Advocates for R2R chiefly come from two places: consumer electronics and agricultural equipment owners. Members of these groups and others argue that they should have full access to a machine’s software and thus be capable of repairing any problems without having to first go to a dealer.
While this can sound reasonable, the coalition says the downsides are significant.

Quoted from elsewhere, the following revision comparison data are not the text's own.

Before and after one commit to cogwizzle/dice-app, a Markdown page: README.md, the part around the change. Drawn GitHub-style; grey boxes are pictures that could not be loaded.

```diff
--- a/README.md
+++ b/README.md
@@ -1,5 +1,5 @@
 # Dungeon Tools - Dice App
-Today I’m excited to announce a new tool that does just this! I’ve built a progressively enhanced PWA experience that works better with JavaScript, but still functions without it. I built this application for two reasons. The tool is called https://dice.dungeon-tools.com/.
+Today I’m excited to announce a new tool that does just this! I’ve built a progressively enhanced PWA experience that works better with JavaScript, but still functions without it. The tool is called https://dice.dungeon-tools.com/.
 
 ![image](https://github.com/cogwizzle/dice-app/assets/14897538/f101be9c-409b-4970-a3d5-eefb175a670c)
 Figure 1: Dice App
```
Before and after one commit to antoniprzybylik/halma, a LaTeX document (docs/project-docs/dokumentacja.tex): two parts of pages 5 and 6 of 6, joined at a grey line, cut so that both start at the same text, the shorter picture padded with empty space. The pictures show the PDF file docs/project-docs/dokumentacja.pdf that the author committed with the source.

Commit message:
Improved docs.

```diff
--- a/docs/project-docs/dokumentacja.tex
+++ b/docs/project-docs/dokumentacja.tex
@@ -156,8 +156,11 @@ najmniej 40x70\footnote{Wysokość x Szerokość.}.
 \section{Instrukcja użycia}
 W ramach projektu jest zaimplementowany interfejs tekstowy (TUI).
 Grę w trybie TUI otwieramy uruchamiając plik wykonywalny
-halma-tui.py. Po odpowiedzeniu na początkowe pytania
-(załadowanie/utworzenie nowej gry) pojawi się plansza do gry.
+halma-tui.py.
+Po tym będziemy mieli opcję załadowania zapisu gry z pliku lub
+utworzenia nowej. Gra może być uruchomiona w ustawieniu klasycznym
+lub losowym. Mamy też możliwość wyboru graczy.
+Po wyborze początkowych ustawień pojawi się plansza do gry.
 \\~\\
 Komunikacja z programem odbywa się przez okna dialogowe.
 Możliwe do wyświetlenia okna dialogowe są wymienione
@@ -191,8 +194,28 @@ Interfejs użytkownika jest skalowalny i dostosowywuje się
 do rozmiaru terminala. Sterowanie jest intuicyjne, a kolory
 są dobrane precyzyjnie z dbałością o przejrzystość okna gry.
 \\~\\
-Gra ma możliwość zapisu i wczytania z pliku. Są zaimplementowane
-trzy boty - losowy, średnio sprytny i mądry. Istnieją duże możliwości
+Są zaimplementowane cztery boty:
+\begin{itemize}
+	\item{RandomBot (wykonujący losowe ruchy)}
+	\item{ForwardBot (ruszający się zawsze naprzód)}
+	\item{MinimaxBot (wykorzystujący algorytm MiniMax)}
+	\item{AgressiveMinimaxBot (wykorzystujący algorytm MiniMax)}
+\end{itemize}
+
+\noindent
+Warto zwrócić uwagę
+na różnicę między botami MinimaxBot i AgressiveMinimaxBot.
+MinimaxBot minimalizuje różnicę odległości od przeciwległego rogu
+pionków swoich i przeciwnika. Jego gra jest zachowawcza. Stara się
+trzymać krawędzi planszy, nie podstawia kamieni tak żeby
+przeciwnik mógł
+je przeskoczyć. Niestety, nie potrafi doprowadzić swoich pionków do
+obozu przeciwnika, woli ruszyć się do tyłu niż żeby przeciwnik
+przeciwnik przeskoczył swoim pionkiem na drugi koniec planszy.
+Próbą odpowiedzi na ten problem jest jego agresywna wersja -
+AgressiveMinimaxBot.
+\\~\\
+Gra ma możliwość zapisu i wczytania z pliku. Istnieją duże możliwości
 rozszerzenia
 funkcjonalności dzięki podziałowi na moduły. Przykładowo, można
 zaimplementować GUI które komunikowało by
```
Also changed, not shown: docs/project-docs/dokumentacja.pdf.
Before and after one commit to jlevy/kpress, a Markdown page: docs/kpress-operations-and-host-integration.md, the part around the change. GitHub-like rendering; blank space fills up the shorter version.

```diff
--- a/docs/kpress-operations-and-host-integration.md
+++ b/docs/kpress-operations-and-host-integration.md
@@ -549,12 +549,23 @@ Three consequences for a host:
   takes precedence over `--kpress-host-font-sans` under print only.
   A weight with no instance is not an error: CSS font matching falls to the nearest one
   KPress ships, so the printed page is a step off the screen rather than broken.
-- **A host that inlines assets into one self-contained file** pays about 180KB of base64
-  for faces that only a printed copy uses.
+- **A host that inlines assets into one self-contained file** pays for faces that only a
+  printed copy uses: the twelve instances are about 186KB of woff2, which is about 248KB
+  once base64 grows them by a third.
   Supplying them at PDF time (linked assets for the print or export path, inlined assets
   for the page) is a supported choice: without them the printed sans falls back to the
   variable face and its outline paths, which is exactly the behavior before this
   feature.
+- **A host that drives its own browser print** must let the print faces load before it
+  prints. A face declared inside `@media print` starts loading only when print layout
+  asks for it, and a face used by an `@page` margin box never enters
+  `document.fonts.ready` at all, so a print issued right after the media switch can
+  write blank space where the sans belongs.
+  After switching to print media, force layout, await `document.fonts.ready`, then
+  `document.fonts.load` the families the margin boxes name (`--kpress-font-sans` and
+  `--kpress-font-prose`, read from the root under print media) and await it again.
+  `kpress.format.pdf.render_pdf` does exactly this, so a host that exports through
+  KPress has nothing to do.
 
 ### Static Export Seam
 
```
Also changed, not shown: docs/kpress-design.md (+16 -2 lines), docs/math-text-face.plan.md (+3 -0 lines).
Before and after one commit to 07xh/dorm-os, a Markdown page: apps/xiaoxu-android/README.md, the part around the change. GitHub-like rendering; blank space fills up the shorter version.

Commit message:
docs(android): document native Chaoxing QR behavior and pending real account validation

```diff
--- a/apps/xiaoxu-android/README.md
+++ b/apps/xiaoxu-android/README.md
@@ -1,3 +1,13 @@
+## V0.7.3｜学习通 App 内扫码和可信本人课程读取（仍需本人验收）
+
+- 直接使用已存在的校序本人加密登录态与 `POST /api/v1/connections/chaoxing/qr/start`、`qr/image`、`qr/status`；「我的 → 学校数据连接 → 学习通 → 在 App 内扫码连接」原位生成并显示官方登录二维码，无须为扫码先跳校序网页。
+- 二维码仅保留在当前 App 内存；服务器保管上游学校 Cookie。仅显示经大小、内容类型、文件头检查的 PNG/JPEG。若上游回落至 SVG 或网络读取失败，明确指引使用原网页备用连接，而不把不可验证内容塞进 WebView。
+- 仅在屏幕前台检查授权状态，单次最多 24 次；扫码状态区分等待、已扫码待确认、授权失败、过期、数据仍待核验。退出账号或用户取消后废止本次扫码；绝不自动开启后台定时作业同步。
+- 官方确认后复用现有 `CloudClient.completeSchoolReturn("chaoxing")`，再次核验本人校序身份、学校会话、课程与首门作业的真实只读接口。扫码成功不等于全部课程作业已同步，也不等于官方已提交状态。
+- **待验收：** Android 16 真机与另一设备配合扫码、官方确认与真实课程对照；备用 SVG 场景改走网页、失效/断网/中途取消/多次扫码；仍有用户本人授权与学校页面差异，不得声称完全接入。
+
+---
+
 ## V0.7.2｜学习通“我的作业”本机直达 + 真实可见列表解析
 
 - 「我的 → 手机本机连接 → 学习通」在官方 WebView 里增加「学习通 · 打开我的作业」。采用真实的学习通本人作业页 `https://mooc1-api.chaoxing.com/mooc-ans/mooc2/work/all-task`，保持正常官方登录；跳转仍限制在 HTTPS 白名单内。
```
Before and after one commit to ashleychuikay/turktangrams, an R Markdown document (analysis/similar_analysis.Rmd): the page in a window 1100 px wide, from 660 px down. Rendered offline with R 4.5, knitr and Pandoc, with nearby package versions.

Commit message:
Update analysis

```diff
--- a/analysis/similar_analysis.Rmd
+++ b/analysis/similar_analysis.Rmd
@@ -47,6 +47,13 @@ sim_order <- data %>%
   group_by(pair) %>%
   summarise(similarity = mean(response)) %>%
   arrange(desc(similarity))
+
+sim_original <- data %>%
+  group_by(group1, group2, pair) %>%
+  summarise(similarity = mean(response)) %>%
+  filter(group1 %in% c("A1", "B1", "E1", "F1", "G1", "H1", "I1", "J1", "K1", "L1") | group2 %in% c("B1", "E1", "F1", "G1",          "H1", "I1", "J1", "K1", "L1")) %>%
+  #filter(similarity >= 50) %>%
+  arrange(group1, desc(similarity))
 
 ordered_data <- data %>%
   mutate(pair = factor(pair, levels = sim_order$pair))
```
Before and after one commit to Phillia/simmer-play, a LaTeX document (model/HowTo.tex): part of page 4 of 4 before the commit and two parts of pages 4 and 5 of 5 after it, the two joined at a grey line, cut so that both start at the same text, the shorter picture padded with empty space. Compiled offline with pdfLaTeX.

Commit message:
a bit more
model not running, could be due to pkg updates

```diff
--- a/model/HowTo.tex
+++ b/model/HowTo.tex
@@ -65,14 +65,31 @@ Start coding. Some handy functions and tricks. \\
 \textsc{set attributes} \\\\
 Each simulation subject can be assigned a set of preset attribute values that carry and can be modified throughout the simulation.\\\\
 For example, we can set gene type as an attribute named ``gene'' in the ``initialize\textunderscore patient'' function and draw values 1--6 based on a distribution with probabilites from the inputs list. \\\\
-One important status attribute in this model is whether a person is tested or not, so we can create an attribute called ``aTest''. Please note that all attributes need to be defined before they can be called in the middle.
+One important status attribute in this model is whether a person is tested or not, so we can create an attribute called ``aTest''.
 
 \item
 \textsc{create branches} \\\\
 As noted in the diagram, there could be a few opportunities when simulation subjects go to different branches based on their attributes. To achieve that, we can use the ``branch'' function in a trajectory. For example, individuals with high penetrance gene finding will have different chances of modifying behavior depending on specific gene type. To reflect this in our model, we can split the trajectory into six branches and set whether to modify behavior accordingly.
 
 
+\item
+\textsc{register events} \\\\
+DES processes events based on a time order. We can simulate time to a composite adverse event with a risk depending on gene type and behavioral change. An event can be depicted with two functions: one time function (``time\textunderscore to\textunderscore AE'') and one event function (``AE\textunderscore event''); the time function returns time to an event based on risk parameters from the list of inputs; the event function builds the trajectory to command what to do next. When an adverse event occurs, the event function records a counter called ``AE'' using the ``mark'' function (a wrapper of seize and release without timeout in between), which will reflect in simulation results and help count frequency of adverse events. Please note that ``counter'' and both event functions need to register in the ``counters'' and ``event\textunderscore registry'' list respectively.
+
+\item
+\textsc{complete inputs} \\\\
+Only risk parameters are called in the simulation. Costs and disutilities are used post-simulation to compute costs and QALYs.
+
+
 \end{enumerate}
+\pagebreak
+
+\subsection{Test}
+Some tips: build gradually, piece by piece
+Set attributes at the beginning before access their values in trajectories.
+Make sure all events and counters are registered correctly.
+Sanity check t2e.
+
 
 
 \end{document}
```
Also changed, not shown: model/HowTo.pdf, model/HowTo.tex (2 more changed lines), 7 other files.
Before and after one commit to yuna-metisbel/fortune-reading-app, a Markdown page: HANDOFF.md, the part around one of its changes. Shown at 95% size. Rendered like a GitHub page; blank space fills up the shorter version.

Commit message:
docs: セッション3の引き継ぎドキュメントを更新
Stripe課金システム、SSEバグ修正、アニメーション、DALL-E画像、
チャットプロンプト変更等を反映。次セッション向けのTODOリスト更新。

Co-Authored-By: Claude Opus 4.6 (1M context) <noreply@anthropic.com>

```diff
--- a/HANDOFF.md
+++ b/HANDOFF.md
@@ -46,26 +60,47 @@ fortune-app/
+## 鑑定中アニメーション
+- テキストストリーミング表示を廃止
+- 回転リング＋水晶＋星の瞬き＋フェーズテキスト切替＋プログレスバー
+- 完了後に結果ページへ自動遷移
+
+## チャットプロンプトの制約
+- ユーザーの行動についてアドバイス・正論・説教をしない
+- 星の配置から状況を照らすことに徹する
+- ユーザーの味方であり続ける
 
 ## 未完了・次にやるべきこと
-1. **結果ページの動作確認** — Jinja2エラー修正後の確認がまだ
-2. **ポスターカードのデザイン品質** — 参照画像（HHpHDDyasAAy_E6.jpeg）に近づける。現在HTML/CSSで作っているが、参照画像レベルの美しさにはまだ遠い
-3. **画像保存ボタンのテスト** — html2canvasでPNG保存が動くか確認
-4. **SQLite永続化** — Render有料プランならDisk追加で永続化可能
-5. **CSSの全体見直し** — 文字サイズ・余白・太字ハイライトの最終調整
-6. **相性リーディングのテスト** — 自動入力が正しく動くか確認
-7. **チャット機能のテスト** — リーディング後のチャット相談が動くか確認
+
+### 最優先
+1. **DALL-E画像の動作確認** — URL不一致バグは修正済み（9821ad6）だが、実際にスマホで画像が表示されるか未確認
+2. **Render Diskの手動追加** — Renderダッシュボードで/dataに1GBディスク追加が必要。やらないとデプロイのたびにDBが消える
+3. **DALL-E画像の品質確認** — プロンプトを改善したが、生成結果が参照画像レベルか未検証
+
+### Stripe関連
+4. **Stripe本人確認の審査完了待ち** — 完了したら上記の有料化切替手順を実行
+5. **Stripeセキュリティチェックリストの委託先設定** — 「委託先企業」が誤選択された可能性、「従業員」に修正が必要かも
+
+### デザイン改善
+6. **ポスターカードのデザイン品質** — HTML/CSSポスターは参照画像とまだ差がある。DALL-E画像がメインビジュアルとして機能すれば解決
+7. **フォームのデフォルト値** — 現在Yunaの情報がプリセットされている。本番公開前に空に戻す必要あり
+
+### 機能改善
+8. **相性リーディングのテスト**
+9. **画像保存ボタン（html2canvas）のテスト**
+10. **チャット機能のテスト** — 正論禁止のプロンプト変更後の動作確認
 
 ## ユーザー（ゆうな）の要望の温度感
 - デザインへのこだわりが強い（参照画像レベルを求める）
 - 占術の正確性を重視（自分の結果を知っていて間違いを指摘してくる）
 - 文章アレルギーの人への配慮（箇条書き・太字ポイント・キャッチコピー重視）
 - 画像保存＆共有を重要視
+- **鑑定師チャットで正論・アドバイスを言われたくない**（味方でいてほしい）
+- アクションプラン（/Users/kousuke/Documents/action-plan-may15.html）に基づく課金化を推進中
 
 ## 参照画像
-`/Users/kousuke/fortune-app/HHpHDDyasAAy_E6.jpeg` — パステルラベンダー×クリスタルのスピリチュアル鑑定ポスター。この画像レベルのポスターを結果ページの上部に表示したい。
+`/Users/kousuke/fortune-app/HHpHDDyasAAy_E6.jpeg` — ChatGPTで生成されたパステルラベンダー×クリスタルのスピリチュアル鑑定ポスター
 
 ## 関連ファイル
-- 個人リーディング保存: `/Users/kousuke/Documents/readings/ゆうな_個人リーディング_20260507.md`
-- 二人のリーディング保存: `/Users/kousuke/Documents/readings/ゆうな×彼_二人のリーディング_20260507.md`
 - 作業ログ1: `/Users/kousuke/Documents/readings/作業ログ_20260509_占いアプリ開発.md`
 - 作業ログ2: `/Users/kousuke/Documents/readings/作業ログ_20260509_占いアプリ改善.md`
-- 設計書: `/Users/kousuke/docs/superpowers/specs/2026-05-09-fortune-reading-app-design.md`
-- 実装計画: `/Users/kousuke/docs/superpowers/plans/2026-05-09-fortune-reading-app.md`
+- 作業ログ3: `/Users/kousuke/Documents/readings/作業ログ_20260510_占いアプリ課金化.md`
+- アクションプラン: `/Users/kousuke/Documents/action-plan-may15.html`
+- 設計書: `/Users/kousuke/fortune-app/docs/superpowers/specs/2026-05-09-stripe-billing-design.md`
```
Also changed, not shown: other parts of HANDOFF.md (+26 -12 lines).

Accessing software codes could lead to safety features being disarmed and emissions controls turned off, they argue.
While that can sound appealing to equipment owners tired of the challenges of Tier 4 engines and diesel exhaust fluid, disarming emissions controls also makes the machine illegal for sale in the U.S.
This was underlined last month when the EPA issued an enforcement alert detailing the actions (including fines of more than $2 million) it had taken against companies manufacturing, selling and installing what is commonly known as “defeat devices.” Since residual value is a key part of a user’s machine owning costs, there’s a question whether the perceived short-term gain is worth the long-term cost.
Concerned about potential inclusion of construction equipment in future R2R legislation, construction dealers are paying attention. At last year’s Associated Equipment Distributor’s Summit, it was the subject of an educational seminar.
To date, R2R legislation has focused on the on-road and agricultural sectors. Since some dealers play in both sectors, AED and its members are leery of an extension of R2R legislation to construction dealers. Other industries that also have to be on the alert are marine and outdoor power dealers.
Coalition-member Association of Equipment Manufacturers launched a PR campaign that included co-sponsorship of the R2Rsolutions.org website, producing a video that articulates the OEM/dealer position, albeit primarily from an ag equipment viewpoint.
In addition, AEM and EDA have issued a “Statement of Principles,” saying they are committed to providing customers with repair information, fleet management information and diagnostic tools for assessing the severity of machine alerts. The coalition is using this voluntary commitment as a demonstration that it isn’t objecting to customer equipment repairs per se.
Higgins also recommends dealers go to illegaltampering.com and look at the dealer resources.